's current 50th Anniversary issue, Claire Bishop
, author of the recently published Artificial Hells
, contributes a controversial and widely discussed
article as part of a centerpiece series of essays on New Media. In her sharp-eyed critique, Bishop questions whether, after all this time, mainstream artists have actually embraced technology or simply utilized it to alter their production habits. "While many artists use digital technology," Bishop asks, "how many really confront the question of what it means to think, see, and filter affect through the digital? How many thematize this, or reflect deeply on how we experience, and are altered by, the digitization of our existence?"

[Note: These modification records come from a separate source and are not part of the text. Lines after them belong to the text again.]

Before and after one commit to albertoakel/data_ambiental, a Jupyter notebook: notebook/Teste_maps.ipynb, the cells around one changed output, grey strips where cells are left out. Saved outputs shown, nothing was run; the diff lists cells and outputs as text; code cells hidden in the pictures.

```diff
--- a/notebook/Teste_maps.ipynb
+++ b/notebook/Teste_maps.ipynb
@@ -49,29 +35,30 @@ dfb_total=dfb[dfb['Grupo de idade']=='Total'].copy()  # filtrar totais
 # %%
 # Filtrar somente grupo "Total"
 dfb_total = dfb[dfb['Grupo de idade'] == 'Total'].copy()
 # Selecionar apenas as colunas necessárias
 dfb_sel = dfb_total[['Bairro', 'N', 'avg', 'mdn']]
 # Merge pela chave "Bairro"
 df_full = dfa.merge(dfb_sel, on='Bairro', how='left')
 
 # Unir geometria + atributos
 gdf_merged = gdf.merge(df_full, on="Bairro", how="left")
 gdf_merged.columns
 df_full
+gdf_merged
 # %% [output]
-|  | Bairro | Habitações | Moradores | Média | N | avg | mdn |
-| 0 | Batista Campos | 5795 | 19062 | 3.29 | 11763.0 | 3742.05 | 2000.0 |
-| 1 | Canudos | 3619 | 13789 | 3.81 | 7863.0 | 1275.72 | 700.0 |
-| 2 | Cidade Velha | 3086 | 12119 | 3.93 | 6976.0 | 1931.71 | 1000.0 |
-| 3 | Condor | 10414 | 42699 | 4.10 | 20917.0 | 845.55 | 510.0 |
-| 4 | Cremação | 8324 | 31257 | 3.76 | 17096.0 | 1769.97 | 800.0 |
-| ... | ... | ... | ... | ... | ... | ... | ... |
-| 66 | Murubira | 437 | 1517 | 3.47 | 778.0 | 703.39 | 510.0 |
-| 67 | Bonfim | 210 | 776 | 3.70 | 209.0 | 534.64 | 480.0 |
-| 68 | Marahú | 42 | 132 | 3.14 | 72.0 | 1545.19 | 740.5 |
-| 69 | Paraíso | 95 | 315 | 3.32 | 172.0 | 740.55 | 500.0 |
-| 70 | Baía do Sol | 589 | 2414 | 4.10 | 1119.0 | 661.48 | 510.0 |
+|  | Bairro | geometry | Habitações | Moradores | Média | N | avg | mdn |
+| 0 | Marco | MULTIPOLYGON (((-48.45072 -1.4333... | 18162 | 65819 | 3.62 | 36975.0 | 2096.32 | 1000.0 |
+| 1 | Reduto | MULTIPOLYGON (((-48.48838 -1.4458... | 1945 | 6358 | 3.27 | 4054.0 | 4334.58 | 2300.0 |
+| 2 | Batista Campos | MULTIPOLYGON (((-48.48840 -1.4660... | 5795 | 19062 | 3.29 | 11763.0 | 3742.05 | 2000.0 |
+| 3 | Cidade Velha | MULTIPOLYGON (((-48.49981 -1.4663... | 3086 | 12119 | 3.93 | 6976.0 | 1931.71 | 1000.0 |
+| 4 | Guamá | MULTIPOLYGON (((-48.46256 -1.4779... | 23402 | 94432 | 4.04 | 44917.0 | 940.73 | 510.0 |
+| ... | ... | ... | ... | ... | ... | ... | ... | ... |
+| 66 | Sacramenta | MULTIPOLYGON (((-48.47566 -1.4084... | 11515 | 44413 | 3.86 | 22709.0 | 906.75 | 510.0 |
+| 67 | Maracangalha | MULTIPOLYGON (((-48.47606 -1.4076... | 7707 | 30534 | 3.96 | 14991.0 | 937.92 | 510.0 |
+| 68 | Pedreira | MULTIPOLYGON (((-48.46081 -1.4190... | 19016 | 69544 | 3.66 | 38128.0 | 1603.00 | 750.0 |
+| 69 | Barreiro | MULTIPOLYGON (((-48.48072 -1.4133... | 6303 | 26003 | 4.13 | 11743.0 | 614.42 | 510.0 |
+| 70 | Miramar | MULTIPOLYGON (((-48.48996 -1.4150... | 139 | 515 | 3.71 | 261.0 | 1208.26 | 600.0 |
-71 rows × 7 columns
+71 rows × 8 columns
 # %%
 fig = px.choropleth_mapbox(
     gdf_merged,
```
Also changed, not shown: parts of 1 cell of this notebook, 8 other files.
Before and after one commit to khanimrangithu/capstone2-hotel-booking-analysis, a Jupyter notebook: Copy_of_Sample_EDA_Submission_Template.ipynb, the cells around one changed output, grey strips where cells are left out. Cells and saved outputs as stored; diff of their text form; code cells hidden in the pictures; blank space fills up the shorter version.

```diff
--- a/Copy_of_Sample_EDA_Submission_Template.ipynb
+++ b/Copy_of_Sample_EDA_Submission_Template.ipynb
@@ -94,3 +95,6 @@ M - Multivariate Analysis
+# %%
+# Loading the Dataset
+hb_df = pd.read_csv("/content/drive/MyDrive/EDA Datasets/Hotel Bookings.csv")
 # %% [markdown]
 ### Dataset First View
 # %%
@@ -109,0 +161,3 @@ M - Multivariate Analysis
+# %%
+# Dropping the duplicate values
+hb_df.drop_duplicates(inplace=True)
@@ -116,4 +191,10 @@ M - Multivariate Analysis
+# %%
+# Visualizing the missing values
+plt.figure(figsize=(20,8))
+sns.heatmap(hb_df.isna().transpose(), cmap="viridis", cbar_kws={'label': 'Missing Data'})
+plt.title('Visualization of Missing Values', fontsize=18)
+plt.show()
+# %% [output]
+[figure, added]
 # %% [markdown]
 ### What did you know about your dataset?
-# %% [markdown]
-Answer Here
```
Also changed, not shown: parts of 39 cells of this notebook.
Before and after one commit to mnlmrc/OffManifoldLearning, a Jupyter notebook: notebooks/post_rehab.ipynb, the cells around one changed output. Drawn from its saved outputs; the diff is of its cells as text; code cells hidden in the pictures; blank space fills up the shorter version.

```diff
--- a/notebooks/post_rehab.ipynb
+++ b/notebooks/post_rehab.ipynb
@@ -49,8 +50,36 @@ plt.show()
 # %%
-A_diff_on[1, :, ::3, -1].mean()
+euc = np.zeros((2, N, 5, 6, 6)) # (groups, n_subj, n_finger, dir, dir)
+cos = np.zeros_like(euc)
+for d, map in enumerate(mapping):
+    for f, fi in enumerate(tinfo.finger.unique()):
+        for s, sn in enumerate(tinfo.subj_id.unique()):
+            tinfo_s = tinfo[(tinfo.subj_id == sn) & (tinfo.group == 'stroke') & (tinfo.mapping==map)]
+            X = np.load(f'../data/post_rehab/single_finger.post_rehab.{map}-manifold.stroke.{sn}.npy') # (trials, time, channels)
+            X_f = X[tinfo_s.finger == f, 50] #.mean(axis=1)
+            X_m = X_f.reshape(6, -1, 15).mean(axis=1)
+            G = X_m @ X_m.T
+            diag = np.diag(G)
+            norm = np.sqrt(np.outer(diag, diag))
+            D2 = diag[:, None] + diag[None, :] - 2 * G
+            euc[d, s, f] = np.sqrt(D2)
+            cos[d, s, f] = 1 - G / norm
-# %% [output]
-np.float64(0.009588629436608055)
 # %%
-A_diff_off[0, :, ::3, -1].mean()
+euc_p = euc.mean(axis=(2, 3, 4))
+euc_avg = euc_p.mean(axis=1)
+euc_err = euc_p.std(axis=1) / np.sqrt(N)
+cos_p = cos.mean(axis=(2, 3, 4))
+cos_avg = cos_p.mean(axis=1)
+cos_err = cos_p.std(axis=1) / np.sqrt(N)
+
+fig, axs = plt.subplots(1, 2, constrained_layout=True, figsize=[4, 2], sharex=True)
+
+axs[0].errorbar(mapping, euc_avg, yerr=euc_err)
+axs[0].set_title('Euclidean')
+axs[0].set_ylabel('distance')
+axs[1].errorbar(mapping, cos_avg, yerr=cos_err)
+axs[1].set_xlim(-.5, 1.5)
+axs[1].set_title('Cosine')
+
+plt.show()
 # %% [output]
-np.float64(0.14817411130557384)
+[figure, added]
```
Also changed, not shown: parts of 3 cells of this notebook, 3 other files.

Bishop examines a number of practices, from the nostalgic fixation on celluloid ("Today, no exhibition is complete without some form of bulky, obsolete technology") to a reliance on reactive "non-Google methodologies":
... Mainstream contemporary art simultaneously disavows and depends on the digital revolution, even—especially—when this art declines to speak overtly about the conditions of living in and through new media.
Visit Artforum to read the article in full.